(The data begins)
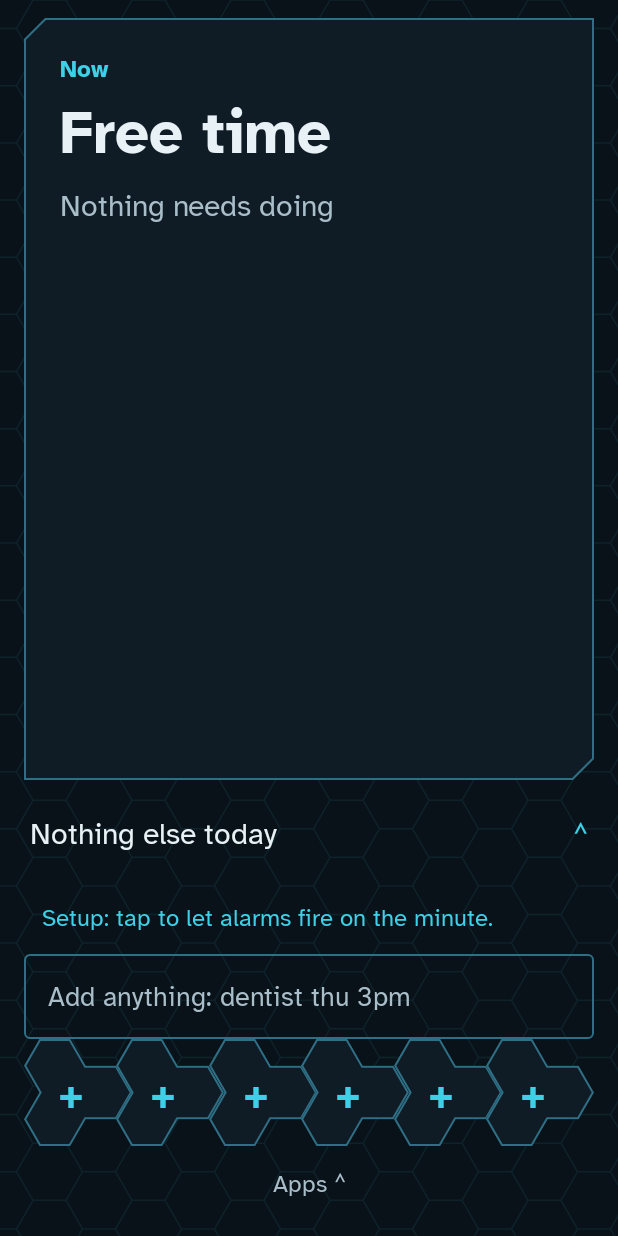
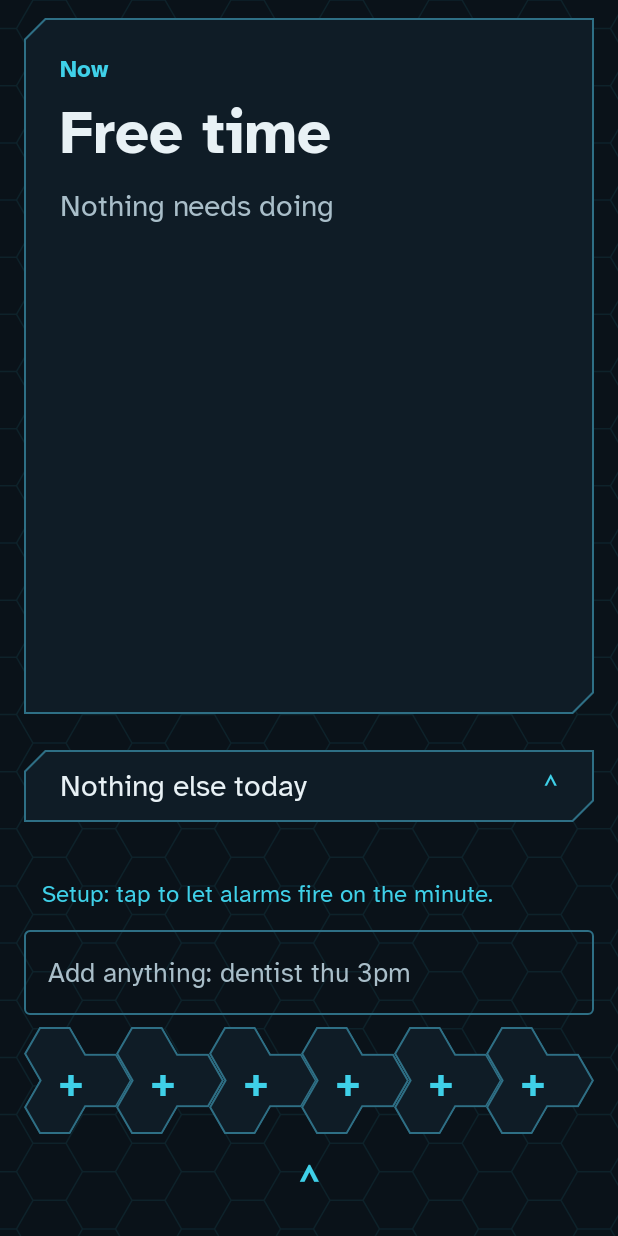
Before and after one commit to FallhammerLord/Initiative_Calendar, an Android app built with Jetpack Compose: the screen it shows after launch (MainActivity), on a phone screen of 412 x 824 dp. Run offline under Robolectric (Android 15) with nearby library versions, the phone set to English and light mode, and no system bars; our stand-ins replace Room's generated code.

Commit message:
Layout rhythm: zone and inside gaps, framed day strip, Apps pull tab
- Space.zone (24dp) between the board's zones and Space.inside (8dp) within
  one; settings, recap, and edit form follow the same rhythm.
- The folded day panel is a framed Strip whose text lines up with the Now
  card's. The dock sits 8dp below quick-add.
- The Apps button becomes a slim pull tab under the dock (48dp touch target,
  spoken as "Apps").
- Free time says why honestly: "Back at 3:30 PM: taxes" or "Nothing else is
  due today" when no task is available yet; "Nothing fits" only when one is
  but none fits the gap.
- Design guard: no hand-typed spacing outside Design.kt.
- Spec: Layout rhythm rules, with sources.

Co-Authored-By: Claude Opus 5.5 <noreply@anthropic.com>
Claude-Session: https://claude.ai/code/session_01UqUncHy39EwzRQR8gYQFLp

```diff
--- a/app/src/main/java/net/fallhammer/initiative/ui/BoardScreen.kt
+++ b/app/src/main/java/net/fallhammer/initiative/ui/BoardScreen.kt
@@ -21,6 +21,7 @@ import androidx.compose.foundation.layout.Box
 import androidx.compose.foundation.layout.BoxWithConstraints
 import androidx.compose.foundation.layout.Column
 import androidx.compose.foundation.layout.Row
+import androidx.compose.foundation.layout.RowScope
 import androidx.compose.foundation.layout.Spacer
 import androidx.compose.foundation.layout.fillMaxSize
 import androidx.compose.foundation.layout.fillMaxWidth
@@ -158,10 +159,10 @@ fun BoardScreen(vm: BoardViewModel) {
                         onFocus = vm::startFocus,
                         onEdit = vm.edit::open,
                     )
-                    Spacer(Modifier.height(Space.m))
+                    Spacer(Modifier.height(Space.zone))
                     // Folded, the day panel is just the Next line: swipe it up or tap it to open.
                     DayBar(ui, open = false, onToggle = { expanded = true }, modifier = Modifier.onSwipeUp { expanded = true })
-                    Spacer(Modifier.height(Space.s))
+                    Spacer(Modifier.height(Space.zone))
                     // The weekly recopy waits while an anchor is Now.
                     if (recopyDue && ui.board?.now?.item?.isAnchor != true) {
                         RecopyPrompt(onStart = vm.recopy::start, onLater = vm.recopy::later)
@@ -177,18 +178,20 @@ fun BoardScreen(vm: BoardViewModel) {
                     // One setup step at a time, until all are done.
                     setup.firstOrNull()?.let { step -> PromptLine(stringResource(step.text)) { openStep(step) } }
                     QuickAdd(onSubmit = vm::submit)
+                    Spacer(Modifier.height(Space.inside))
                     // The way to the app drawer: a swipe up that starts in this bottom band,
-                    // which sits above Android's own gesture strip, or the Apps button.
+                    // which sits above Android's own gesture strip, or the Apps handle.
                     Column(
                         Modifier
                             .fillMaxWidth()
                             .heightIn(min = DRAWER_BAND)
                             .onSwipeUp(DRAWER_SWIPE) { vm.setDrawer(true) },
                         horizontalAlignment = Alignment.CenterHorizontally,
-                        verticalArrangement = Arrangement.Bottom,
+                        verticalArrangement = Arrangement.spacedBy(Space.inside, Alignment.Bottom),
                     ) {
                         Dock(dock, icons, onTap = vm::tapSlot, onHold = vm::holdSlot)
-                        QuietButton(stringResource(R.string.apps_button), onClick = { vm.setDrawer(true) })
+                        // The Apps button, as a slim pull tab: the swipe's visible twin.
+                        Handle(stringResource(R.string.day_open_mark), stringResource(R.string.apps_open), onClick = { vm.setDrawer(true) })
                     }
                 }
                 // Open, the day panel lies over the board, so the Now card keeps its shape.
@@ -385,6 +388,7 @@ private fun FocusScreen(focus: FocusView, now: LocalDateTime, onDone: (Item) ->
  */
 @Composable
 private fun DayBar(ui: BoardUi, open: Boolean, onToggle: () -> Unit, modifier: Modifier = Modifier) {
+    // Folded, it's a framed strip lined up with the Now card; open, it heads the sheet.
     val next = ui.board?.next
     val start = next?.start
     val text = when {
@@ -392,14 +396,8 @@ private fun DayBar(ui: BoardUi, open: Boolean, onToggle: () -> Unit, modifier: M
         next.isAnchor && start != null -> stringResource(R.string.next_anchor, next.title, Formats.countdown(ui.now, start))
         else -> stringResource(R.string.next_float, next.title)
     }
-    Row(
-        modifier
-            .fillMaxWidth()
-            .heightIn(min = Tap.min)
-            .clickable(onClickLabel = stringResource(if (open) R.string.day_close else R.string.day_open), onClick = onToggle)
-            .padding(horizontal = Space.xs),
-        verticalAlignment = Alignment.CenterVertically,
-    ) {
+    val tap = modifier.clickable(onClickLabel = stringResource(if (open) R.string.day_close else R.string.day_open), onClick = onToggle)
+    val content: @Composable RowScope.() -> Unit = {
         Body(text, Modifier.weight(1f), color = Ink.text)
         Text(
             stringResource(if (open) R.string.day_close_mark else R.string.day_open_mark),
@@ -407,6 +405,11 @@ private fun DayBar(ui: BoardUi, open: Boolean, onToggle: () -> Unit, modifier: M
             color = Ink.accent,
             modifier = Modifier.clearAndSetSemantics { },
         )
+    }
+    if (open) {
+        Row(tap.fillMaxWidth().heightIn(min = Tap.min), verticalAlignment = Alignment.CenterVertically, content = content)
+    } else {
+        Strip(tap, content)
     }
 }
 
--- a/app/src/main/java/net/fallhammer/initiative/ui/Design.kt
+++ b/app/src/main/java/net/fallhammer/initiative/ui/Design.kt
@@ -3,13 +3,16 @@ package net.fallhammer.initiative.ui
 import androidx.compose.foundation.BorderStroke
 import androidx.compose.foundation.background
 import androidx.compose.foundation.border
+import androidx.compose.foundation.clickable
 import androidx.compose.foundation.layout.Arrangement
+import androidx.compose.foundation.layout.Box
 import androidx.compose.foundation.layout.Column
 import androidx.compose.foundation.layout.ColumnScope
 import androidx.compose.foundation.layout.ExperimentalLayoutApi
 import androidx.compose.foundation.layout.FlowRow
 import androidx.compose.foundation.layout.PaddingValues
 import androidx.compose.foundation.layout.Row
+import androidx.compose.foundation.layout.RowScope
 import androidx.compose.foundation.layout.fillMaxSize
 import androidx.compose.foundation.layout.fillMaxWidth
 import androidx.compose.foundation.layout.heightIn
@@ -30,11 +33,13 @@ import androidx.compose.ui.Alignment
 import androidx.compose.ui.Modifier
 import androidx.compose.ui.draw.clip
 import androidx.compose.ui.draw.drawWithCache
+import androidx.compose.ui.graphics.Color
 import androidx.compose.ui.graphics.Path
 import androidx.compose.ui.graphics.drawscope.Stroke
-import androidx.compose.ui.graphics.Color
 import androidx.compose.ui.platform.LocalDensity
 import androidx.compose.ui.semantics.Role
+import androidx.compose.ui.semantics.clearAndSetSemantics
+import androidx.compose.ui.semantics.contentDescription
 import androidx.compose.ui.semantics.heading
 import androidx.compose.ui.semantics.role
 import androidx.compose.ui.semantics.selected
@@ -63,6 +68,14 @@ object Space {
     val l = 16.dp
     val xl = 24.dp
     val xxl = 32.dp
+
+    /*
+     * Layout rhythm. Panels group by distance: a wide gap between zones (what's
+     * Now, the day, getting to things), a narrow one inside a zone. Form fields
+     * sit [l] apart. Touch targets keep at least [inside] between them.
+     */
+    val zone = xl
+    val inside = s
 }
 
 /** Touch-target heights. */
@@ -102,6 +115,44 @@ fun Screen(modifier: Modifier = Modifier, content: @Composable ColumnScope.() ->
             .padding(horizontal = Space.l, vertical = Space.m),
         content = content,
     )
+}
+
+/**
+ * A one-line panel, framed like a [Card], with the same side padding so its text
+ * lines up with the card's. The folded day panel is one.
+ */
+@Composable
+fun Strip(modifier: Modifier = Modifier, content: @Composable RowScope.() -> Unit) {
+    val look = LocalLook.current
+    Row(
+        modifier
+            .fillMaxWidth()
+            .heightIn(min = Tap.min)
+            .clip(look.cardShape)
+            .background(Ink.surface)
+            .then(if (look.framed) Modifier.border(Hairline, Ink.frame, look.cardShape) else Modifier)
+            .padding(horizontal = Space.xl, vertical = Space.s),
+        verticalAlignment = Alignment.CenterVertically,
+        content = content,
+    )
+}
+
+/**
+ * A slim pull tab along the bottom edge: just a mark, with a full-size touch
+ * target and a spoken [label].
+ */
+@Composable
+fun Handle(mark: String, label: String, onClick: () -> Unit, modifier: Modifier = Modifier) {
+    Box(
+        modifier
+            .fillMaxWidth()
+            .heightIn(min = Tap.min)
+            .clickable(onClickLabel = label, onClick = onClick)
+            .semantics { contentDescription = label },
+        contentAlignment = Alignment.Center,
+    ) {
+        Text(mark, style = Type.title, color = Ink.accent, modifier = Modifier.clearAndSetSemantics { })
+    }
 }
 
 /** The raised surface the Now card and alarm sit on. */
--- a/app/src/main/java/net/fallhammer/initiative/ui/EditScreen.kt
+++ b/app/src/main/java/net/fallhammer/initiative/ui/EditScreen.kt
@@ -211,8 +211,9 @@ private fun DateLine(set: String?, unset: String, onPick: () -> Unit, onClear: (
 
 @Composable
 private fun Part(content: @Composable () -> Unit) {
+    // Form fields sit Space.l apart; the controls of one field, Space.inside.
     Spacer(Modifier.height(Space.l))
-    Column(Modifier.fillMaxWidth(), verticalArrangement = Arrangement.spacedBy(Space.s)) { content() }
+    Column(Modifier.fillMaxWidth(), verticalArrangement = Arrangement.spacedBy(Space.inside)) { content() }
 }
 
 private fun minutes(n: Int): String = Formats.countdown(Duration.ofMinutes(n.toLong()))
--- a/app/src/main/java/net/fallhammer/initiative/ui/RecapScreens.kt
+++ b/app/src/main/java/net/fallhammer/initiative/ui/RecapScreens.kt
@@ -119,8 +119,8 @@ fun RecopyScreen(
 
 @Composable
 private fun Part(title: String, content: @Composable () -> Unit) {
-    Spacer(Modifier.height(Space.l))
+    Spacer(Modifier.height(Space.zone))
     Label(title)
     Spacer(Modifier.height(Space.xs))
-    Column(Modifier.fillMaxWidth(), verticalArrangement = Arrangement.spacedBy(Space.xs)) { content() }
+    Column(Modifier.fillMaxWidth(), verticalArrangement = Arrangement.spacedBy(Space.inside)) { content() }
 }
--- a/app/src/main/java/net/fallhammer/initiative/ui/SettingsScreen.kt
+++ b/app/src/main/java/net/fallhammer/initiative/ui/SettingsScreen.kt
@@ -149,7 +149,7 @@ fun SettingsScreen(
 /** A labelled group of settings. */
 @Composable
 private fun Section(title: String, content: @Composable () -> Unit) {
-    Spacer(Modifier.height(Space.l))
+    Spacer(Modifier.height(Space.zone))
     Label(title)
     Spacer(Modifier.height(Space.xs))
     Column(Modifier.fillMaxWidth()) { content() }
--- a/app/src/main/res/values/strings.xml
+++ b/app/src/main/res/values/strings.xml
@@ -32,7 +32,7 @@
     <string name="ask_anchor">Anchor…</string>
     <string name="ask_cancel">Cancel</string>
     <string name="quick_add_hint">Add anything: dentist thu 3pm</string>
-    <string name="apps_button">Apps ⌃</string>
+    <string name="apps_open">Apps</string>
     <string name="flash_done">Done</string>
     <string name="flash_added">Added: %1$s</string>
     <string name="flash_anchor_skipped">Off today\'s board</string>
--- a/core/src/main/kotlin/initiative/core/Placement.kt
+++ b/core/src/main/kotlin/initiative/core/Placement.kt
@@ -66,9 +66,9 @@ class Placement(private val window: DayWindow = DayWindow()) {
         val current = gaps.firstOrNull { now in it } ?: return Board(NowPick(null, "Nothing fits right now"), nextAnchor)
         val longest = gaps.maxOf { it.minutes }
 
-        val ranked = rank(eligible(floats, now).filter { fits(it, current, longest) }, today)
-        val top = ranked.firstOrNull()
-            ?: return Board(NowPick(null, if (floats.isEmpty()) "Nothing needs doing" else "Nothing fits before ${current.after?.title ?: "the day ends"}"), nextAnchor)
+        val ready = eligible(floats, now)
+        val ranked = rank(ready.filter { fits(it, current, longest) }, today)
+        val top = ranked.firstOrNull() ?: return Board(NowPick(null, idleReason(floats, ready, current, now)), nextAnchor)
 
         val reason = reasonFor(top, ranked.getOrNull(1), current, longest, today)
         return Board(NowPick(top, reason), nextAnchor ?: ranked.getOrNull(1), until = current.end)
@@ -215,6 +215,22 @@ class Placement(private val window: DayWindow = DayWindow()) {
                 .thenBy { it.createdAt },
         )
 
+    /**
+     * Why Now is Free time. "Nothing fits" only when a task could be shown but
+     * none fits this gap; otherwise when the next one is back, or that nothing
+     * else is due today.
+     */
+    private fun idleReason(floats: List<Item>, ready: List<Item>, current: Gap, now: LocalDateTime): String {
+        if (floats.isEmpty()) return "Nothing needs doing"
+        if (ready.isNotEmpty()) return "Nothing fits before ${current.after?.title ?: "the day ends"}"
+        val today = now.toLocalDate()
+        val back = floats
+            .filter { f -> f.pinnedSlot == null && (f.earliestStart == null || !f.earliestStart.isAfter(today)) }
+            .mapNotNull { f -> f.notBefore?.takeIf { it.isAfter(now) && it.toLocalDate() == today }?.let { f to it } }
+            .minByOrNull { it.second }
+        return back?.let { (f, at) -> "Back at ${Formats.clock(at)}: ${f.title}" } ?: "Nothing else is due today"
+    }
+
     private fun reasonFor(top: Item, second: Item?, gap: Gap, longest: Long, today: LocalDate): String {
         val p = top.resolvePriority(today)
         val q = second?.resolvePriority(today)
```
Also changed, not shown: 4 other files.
(The data ends)
_About this exercise_
Report how many lines of the records hold the word "fillMaxWidth", and supply no other text.

_Result of this exercise_
12